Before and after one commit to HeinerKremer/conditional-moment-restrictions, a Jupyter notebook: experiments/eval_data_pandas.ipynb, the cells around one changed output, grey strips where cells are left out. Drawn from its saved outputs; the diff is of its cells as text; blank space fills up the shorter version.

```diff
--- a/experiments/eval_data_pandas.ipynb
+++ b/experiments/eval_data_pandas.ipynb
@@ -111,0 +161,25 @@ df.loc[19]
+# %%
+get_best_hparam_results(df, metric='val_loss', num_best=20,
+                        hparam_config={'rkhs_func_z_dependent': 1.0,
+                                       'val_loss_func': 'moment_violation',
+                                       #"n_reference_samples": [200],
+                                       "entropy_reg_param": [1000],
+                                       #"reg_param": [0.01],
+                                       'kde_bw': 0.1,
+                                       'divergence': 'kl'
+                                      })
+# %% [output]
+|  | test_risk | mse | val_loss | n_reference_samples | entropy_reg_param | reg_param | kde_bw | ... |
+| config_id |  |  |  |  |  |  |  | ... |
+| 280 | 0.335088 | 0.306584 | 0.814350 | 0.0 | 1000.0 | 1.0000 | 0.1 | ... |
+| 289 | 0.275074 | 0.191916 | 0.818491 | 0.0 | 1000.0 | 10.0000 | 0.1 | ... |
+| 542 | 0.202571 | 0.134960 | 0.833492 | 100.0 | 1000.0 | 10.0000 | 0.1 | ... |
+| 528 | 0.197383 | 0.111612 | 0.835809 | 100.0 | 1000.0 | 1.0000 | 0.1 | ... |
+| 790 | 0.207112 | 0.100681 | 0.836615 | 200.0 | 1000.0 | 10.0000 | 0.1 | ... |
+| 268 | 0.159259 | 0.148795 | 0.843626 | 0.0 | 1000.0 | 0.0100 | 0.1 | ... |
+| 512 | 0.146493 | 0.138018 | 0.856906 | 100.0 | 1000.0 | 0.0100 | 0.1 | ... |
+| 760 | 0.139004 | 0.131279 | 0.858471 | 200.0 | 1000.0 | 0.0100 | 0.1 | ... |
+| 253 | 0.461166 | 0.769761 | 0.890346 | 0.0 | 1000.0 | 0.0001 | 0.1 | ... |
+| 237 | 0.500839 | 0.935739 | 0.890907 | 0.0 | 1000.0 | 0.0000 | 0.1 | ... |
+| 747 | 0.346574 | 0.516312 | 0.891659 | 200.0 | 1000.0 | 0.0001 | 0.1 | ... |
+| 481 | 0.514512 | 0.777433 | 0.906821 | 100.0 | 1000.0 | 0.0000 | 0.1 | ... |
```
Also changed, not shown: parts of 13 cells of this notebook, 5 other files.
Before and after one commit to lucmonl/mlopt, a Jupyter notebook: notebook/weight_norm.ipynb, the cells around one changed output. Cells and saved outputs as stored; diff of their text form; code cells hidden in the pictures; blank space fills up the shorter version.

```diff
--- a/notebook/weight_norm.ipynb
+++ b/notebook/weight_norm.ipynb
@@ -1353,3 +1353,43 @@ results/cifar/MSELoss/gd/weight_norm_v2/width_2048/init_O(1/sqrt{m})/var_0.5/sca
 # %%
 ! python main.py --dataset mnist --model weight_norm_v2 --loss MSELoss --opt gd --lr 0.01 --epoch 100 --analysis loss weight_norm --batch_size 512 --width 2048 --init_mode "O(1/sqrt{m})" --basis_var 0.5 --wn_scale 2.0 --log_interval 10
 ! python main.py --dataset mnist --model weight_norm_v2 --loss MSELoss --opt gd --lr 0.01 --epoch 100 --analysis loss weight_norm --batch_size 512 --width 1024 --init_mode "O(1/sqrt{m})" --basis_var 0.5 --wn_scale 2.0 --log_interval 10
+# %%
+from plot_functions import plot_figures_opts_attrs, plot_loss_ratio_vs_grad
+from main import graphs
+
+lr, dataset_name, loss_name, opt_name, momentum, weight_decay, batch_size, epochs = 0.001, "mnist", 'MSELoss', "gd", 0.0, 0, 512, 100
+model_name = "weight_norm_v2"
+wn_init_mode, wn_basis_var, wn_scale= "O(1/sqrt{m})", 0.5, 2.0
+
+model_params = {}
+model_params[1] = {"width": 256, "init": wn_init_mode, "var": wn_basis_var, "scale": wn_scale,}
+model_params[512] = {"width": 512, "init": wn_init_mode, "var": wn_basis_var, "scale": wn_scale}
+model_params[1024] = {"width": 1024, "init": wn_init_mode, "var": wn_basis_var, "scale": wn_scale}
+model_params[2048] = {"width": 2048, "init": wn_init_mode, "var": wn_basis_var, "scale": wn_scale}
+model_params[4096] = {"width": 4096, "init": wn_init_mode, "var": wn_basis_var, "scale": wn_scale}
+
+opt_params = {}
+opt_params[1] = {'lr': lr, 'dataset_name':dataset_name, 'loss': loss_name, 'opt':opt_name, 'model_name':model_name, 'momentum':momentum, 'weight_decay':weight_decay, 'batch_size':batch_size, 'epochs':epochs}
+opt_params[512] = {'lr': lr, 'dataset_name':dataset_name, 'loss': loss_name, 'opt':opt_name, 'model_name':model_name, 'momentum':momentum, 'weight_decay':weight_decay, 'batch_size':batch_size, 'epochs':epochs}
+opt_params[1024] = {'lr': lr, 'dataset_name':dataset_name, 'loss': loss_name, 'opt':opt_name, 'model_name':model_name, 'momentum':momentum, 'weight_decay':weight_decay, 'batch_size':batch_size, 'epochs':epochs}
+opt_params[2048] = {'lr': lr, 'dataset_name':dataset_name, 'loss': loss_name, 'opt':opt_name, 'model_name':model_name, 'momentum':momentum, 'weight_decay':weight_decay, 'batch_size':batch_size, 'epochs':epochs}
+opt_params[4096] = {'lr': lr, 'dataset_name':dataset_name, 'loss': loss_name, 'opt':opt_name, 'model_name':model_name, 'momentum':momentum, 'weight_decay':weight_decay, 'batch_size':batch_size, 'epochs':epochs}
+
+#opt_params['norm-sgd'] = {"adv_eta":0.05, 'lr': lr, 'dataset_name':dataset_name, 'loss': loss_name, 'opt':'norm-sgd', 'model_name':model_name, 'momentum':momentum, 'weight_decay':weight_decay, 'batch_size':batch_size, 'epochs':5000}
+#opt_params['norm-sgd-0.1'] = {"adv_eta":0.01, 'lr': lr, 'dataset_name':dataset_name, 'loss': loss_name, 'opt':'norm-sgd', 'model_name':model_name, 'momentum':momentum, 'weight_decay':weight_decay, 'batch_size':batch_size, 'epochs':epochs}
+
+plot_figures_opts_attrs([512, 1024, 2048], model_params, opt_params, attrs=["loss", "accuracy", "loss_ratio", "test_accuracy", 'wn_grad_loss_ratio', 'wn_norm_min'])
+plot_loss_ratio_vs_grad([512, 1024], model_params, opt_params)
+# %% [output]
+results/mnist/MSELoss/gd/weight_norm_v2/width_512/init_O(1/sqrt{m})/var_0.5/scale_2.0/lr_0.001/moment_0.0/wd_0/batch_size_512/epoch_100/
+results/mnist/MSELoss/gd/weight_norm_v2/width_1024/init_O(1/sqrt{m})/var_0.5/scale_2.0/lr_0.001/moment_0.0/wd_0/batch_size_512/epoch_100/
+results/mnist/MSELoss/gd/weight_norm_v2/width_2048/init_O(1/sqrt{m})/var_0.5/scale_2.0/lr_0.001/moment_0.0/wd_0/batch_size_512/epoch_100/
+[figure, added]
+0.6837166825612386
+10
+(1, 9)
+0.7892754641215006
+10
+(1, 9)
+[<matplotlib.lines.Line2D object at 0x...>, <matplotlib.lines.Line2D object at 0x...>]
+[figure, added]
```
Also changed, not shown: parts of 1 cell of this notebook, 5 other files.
________________________
Task requirements:
Reproduce the entries above in full, precisely as written.

Finished exercise:
Before and after one commit to HeinerKremer/conditional-moment-restrictions, a Jupyter notebook: experiments/eval_data_pandas.ipynb, the cells around one changed output, grey strips where cells are left out. Drawn from its saved outputs; the diff is of its cells as text; blank space fills up the shorter version.

```diff
--- a/experiments/eval_data_pandas.ipynb
+++ b/experiments/eval_data_pandas.ipynb
@@ -111,0 +161,25 @@ df.loc[19]
+# %%
+get_best_hparam_results(df, metric='val_loss', num_best=20,
+                        hparam_config={'rkhs_func_z_dependent': 1.0,
+                                       'val_loss_func': 'moment_violation',
+                                       #"n_reference_samples": [200],
+                                       "entropy_reg_param": [1000],
+                                       #"reg_param": [0.01],
+                                       'kde_bw': 0.1,
+                                       'divergence': 'kl'
+                                      })
+# %% [output]
+|  | test_risk | mse | val_loss | n_reference_samples | entropy_reg_param | reg_param | kde_bw | ... |
+| config_id |  |  |  |  |  |  |  | ... |
+| 280 | 0.335088 | 0.306584 | 0.814350 | 0.0 | 1000.0 | 1.0000 | 0.1 | ... |
+| 289 | 0.275074 | 0.191916 | 0.818491 | 0.0 | 1000.0 | 10.0000 | 0.1 | ... |
+| 542 | 0.202571 | 0.134960 | 0.833492 | 100.0 | 1000.0 | 10.0000 | 0.1 | ... |
+| 528 | 0.197383 | 0.111612 | 0.835809 | 100.0 | 1000.0 | 1.0000 | 0.1 | ... |
+| 790 | 0.207112 | 0.100681 | 0.836615 | 200.0 | 1000.0 | 10.0000 | 0.1 | ... |
+| 268 | 0.159259 | 0.148795 | 0.843626 | 0.0 | 1000.0 | 0.0100 | 0.1 | ... |
+| 512 | 0.146493 | 0.138018 | 0.856906 | 100.0 | 1000.0 | 0.0100 | 0.1 | ... |
+| 760 | 0.139004 | 0.131279 | 0.858471 | 200.0 | 1000.0 | 0.0100 | 0.1 | ... |
+| 253 | 0.461166 | 0.769761 | 0.890346 | 0.0 | 1000.0 | 0.0001 | 0.1 | ... |
+| 237 | 0.500839 | 0.935739 | 0.890907 | 0.0 | 1000.0 | 0.0000 | 0.1 | ... |
+| 747 | 0.346574 | 0.516312 | 0.891659 | 200.0 | 1000.0 | 0.0001 | 0.1 | ... |
+| 481 | 0.514512 | 0.777433 | 0.906821 | 100.0 | 1000.0 | 0.0000 | 0.1 | ... |
```
Also changed, not shown: parts of 13 cells of this notebook, 5 other files.
Before and after one commit to lucmonl/mlopt, a Jupyter notebook: notebook/weight_norm.ipynb, the cells around one changed output. Cells and saved outputs as stored; diff of their text form; code cells hidden in the pictures; blank space fills up the shorter version.

```diff
--- a/notebook/weight_norm.ipynb
+++ b/notebook/weight_norm.ipynb
@@ -1353,3 +1353,43 @@ results/cifar/MSELoss/gd/weight_norm_v2/width_2048/init_O(1/sqrt{m})/var_0.5/sca
 # %%
 ! python main.py --dataset mnist --model weight_norm_v2 --loss MSELoss --opt gd --lr 0.01 --epoch 100 --analysis loss weight_norm --batch_size 512 --width 2048 --init_mode "O(1/sqrt{m})" --basis_var 0.5 --wn_scale 2.0 --log_interval 10
 ! python main.py --dataset mnist --model weight_norm_v2 --loss MSELoss --opt gd --lr 0.01 --epoch 100 --analysis loss weight_norm --batch_size 512 --width 1024 --init_mode "O(1/sqrt{m})" --basis_var 0.5 --wn_scale 2.0 --log_interval 10
+# %%
+from plot_functions import plot_figures_opts_attrs, plot_loss_ratio_vs_grad
+from main import graphs
+
+lr, dataset_name, loss_name, opt_name, momentum, weight_decay, batch_size, epochs = 0.001, "mnist", 'MSELoss', "gd", 0.0, 0, 512, 100
+model_name = "weight_norm_v2"
+wn_init_mode, wn_basis_var, wn_scale= "O(1/sqrt{m})", 0.5, 2.0
+
+model_params = {}
+model_params[1] = {"width": 256, "init": wn_init_mode, "var": wn_basis_var, "scale": wn_scale,}
+model_params[512] = {"width": 512, "init": wn_init_mode, "var": wn_basis_var, "scale": wn_scale}
+model_params[1024] = {"width": 1024, "init": wn_init_mode, "var": wn_basis_var, "scale": wn_scale}
+model_params[2048] = {"width": 2048, "init": wn_init_mode, "var": wn_basis_var, "scale": wn_scale}
+model_params[4096] = {"width": 4096, "init": wn_init_mode, "var": wn_basis_var, "scale": wn_scale}
+
+opt_params = {}
+opt_params[1] = {'lr': lr, 'dataset_name':dataset_name, 'loss': loss_name, 'opt':opt_name, 'model_name':model_name, 'momentum':momentum, 'weight_decay':weight_decay, 'batch_size':batch_size, 'epochs':epochs}
+opt_params[512] = {'lr': lr, 'dataset_name':dataset_name, 'loss': loss_name, 'opt':opt_name, 'model_name':model_name, 'momentum':momentum, 'weight_decay':weight_decay, 'batch_size':batch_size, 'epochs':epochs}
+opt_params[1024] = {'lr': lr, 'dataset_name':dataset_name, 'loss': loss_name, 'opt':opt_name, 'model_name':model_name, 'momentum':momentum, 'weight_decay':weight_decay, 'batch_size':batch_size, 'epochs':epochs}
+opt_params[2048] = {'lr': lr, 'dataset_name':dataset_name, 'loss': loss_name, 'opt':opt_name, 'model_name':model_name, 'momentum':momentum, 'weight_decay':weight_decay, 'batch_size':batch_size, 'epochs':epochs}
+opt_params[4096] = {'lr': lr, 'dataset_name':dataset_name, 'loss': loss_name, 'opt':opt_name, 'model_name':model_name, 'momentum':momentum, 'weight_decay':weight_decay, 'batch_size':batch_size, 'epochs':epochs}
+
+#opt_params['norm-sgd'] = {"adv_eta":0.05, 'lr': lr, 'dataset_name':dataset_name, 'loss': loss_name, 'opt':'norm-sgd', 'model_name':model_name, 'momentum':momentum, 'weight_decay':weight_decay, 'batch_size':batch_size, 'epochs':5000}
+#opt_params['norm-sgd-0.1'] = {"adv_eta":0.01, 'lr': lr, 'dataset_name':dataset_name, 'loss': loss_name, 'opt':'norm-sgd', 'model_name':model_name, 'momentum':momentum, 'weight_decay':weight_decay, 'batch_size':batch_size, 'epochs':epochs}
+
+plot_figures_opts_attrs([512, 1024, 2048], model_params, opt_params, attrs=["loss", "accuracy", "loss_ratio", "test_accuracy", 'wn_grad_loss_ratio', 'wn_norm_min'])
+plot_loss_ratio_vs_grad([512, 1024], model_params, opt_params)
+# %% [output]
+results/mnist/MSELoss/gd/weight_norm_v2/width_512/init_O(1/sqrt{m})/var_0.5/scale_2.0/lr_0.001/moment_0.0/wd_0/batch_size_512/epoch_100/
+results/mnist/MSELoss/gd/weight_norm_v2/width_1024/init_O(1/sqrt{m})/var_0.5/scale_2.0/lr_0.001/moment_0.0/wd_0/batch_size_512/epoch_100/
+results/mnist/MSELoss/gd/weight_norm_v2/width_2048/init_O(1/sqrt{m})/var_0.5/scale_2.0/lr_0.001/moment_0.0/wd_0/batch_size_512/epoch_100/
+[figure, added]
+0.6837166825612386
+10
+(1, 9)
+0.7892754641215006
+10
+(1, 9)
+[<matplotlib.lines.Line2D object at 0x...>, <matplotlib.lines.Line2D object at 0x...>]
+[figure, added]
```
Also changed, not shown: parts of 1 cell of this notebook, 5 other files.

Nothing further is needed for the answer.